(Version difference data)
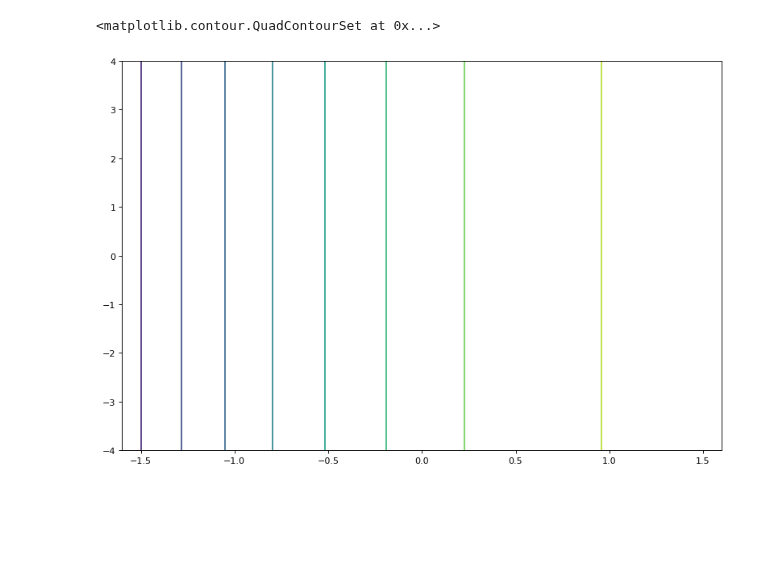
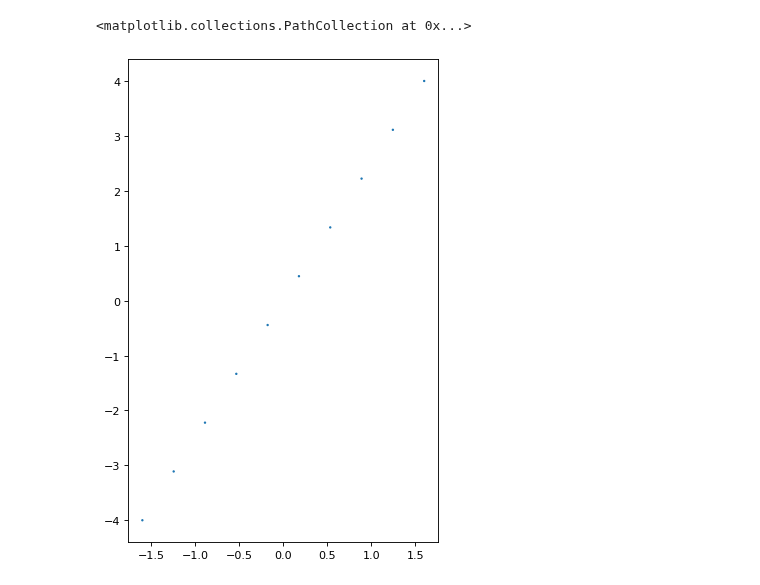
Before and after one commit to kyrxanthos/NN_dynamical_systems, a Jupyter notebook: Lya_model 3.ipynb, the cells around one changed output. Drawn from its saved outputs; the diff is of its cells as text; code cells hidden in the pictures; blank space fills up the shorter version.

Commit message:
plotted NN layer

```diff
--- a/Lya_model 3.ipynb
+++ b/Lya_model 3.ipynb
@@ -44,12 +44,12 @@ def get_regularised_bn_mlp(input_shape, m, hidden_units, l2_reg_coeff = None, dr
                               kernel_initializer=tf.random_normal_initializer,
                               bias_initializer= tf.random_uniform_initializer(0, 2*  np.pi),
                               trainable=False, name = '1st_hidden')(inputs)
-    h = np.sqrt(2) * h
+    # h = np.sqrt(2) * h
     for units in hidden_units:
         h = tf.keras.layers.Dense(units, activation='linear')(h)
     # use bias is false because the derivative of a constant number (bias) is just zero
     outputs = tf.keras.layers.Dense(1, kernel_initializer = tf.zeros_initializer(),activation=None, name = 'output_layer', use_bias=False, trainable=True)(h)
-    # outputs = outputs / m
+    outputs = outputs / m
     model = tf.keras.models.Model(inputs=inputs, outputs=outputs)
     return model
 
@@ -106,3 +104,26 @@ _________________________________________________________________
+# %%
+x = np.linspace(-bounds[0], bounds[0], n)
+y = np.linspace(-bounds[1], bounds[1], n)
+
+# x = np.linspace(-1, bounds[0], numpoints)
+# y = np.linspace(-1, bounds[1], numpoints)
+
+X, Y = np.meshgrid(x, y)
+
+s = X.shape
+
+Ze = np.zeros(s)
+Zp = np.zeros(s)
+DT = np.zeros((n**2,dim))
+
+# convert mesh into point vector for which the model can be evaluated
+c = 0
+for i in range(s[0]):
+    for j in range(s[1]):
+        DT[c,0] = X[i,j]
+        DT[c,1] = Y[i,j]
+        c = c+1;
+# DT
 # %%
 # trial_data = np.array([np.random.uniform(-bounds[0], bounds[0],n), np.random.uniform(-bounds[1],bounds[1],n)]).T
 
@@ -132,0 +136,14 @@ array([[ 0.6391629 , -0.2739023 , -0.1835058 ],
+# %%
+intermediate_output2 = tf.keras.Model(model.input, model.get_layer('1st_hidden').output)
+# phi_y = intermediate_output2(trial_data)
+phi_y = intermediate_output1(DT)
+# phi_y
+
+# Zp = np.zeros(s)
+# c = 0
+# for i in range(s[0]):
+#     for j in range(s[1]):
+#         print(phi_y[c].shape)
+#         Zp[i,j] = phi_y[c]
+#         c = c+1;
+phi_y.shape
@@ -142,7 +173,7 @@ all1 = tf.tensordot(phi_y, phi_0, 1)
 # %%
 XX,YY = np.meshgrid(trial_data[:,0],trial_data[:,1])
-
-plt.contour(XX, YY,all1)
+fig = plt.figure(figsize=(5, 8))
+plt.scatter(trial_data[:,0], trial_data[:,1],all1)
 # %% [output]
-<matplotlib.contour.QuadContourSet at 0x...>
+<matplotlib.collections.PathCollection at 0x...>
-[figure, old version]
+[figure, new version]
```
Also changed, not shown: parts of 12 cells of this notebook.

• **To do**
A verbatim reproduction of each entry is expected, with every picture omitted.

• **Solution for this problem**
Before and after one commit to kyrxanthos/NN_dynamical_systems, a Jupyter notebook: Lya_model 3.ipynb, the cells around one changed output. Drawn from its saved outputs; the diff is of its cells as text; code cells hidden in the pictures; blank space fills up the shorter version.

Commit message:
plotted NN layer

```diff
--- a/Lya_model 3.ipynb
+++ b/Lya_model 3.ipynb
@@ -44,12 +44,12 @@ def get_regularised_bn_mlp(input_shape, m, hidden_units, l2_reg_coeff = None, dr
                               kernel_initializer=tf.random_normal_initializer,
                               bias_initializer= tf.random_uniform_initializer(0, 2*  np.pi),
                               trainable=False, name = '1st_hidden')(inputs)
-    h = np.sqrt(2) * h
+    # h = np.sqrt(2) * h
     for units in hidden_units:
         h = tf.keras.layers.Dense(units, activation='linear')(h)
     # use bias is false because the derivative of a constant number (bias) is just zero
     outputs = tf.keras.layers.Dense(1, kernel_initializer = tf.zeros_initializer(),activation=None, name = 'output_layer', use_bias=False, trainable=True)(h)
-    # outputs = outputs / m
+    outputs = outputs / m
     model = tf.keras.models.Model(inputs=inputs, outputs=outputs)
     return model
 
@@ -106,3 +104,26 @@ _________________________________________________________________
+# %%
+x = np.linspace(-bounds[0], bounds[0], n)
+y = np.linspace(-bounds[1], bounds[1], n)
+
+# x = np.linspace(-1, bounds[0], numpoints)
+# y = np.linspace(-1, bounds[1], numpoints)
+
+X, Y = np.meshgrid(x, y)
+
+s = X.shape
+
+Ze = np.zeros(s)
+Zp = np.zeros(s)
+DT = np.zeros((n**2,dim))
+
+# convert mesh into point vector for which the model can be evaluated
+c = 0
+for i in range(s[0]):
+    for j in range(s[1]):
+        DT[c,0] = X[i,j]
+        DT[c,1] = Y[i,j]
+        c = c+1;
+# DT
 # %%
 # trial_data = np.array([np.random.uniform(-bounds[0], bounds[0],n), np.random.uniform(-bounds[1],bounds[1],n)]).T
 
@@ -132,0 +136,14 @@ array([[ 0.6391629 , -0.2739023 , -0.1835058 ],
+# %%
+intermediate_output2 = tf.keras.Model(model.input, model.get_layer('1st_hidden').output)
+# phi_y = intermediate_output2(trial_data)
+phi_y = intermediate_output1(DT)
+# phi_y
+
+# Zp = np.zeros(s)
+# c = 0
+# for i in range(s[0]):
+#     for j in range(s[1]):
+#         print(phi_y[c].shape)
+#         Zp[i,j] = phi_y[c]
+#         c = c+1;
+phi_y.shape
@@ -142,7 +173,7 @@ all1 = tf.tensordot(phi_y, phi_0, 1)
 # %%
 XX,YY = np.meshgrid(trial_data[:,0],trial_data[:,1])
-
-plt.contour(XX, YY,all1)
+fig = plt.figure(figsize=(5, 8))
+plt.scatter(trial_data[:,0], trial_data[:,1],all1)
 # %% [output]
-<matplotlib.contour.QuadContourSet at 0x...>
+<matplotlib.collections.PathCollection at 0x...>
-[figure, old version]
+[figure, new version]
```
Also changed, not shown: parts of 12 cells of this notebook.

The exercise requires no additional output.